Source data:
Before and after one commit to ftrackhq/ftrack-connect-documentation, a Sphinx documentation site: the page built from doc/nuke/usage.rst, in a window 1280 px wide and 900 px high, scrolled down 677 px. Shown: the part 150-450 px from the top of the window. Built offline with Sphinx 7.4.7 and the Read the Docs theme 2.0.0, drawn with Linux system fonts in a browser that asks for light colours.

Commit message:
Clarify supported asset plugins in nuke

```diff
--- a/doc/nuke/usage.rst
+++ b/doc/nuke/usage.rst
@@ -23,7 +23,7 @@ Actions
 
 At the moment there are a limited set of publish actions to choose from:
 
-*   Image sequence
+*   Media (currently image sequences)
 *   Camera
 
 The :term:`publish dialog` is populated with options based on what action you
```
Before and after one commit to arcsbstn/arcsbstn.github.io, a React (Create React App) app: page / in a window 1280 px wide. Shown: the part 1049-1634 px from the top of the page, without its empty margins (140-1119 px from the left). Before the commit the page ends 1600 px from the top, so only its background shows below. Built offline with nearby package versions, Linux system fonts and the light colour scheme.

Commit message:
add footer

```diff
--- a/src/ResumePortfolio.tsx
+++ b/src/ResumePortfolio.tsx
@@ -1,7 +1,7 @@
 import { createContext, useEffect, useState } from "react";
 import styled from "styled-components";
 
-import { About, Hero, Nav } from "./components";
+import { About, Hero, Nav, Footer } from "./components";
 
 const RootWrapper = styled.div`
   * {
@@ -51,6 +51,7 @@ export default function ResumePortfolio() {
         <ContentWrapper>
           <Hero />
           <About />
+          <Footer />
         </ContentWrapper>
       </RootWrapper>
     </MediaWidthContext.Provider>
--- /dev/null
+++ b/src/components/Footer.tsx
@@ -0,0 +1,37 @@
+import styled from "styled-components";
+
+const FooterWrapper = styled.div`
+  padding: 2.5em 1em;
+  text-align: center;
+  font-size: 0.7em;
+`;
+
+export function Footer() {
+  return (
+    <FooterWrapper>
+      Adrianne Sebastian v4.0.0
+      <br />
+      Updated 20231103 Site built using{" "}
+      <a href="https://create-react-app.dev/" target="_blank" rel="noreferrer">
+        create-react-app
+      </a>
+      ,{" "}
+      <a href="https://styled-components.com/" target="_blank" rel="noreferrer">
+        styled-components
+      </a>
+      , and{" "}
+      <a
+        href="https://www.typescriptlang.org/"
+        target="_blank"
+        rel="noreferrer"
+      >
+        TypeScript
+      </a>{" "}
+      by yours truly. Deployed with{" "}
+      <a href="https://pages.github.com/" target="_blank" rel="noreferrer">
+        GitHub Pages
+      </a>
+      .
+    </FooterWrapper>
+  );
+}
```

What is being asked:
Reproduce the records above exactly, character for character.

Reply:
Before and after one commit to ftrackhq/ftrack-connect-documentation, a Sphinx documentation site: the page built from doc/nuke/usage.rst, in a window 1280 px wide and 900 px high, scrolled down 677 px. Shown: the part 150-450 px from the top of the window. Built offline with Sphinx 7.4.7 and the Read the Docs theme 2.0.0, drawn with Linux system fonts in a browser that asks for light colours.

Commit message:
Clarify supported asset plugins in nuke

```diff
--- a/doc/nuke/usage.rst
+++ b/doc/nuke/usage.rst
@@ -23,7 +23,7 @@ Actions
 
 At the moment there are a limited set of publish actions to choose from:
 
-*   Image sequence
+*   Media (currently image sequences)
 *   Camera
 
 The :term:`publish dialog` is populated with options based on what action you
```
Before and after one commit to arcsbstn/arcsbstn.github.io, a React (Create React App) app: page / in a window 1280 px wide. Shown: the part 1049-1634 px from the top of the page, without its empty margins (140-1119 px from the left). Before the commit the page ends 1600 px from the top, so only its background shows below. Built offline with nearby package versions, Linux system fonts and the light colour scheme.

Commit message:
add footer

```diff
--- a/src/ResumePortfolio.tsx
+++ b/src/ResumePortfolio.tsx
@@ -1,7 +1,7 @@
 import { createContext, useEffect, useState } from "react";
 import styled from "styled-components";
 
-import { About, Hero, Nav } from "./components";
+import { About, Hero, Nav, Footer } from "./components";
 
 const RootWrapper = styled.div`
   * {
@@ -51,6 +51,7 @@ export default function ResumePortfolio() {
         <ContentWrapper>
           <Hero />
           <About />
+          <Footer />
         </ContentWrapper>
       </RootWrapper>
     </MediaWidthContext.Provider>
--- /dev/null
+++ b/src/components/Footer.tsx
@@ -0,0 +1,37 @@
+import styled from "styled-components";
+
+const FooterWrapper = styled.div`
+  padding: 2.5em 1em;
+  text-align: center;
+  font-size: 0.7em;
+`;
+
+export function Footer() {
+  return (
+    <FooterWrapper>
+      Adrianne Sebastian v4.0.0
+      <br />
+      Updated 20231103 Site built using{" "}
+      <a href="https://create-react-app.dev/" target="_blank" rel="noreferrer">
+        create-react-app
+      </a>
+      ,{" "}
+      <a href="https://styled-components.com/" target="_blank" rel="noreferrer">
+        styled-components
+      </a>
+      , and{" "}
+      <a
+        href="https://www.typescriptlang.org/"
+        target="_blank"
+        rel="noreferrer"
+      >
+        TypeScript
+      </a>{" "}
+      by yours truly. Deployed with{" "}
+      <a href="https://pages.github.com/" target="_blank" rel="noreferrer">
+        GitHub Pages
+      </a>
+      .
+    </FooterWrapper>
+  );
+}
```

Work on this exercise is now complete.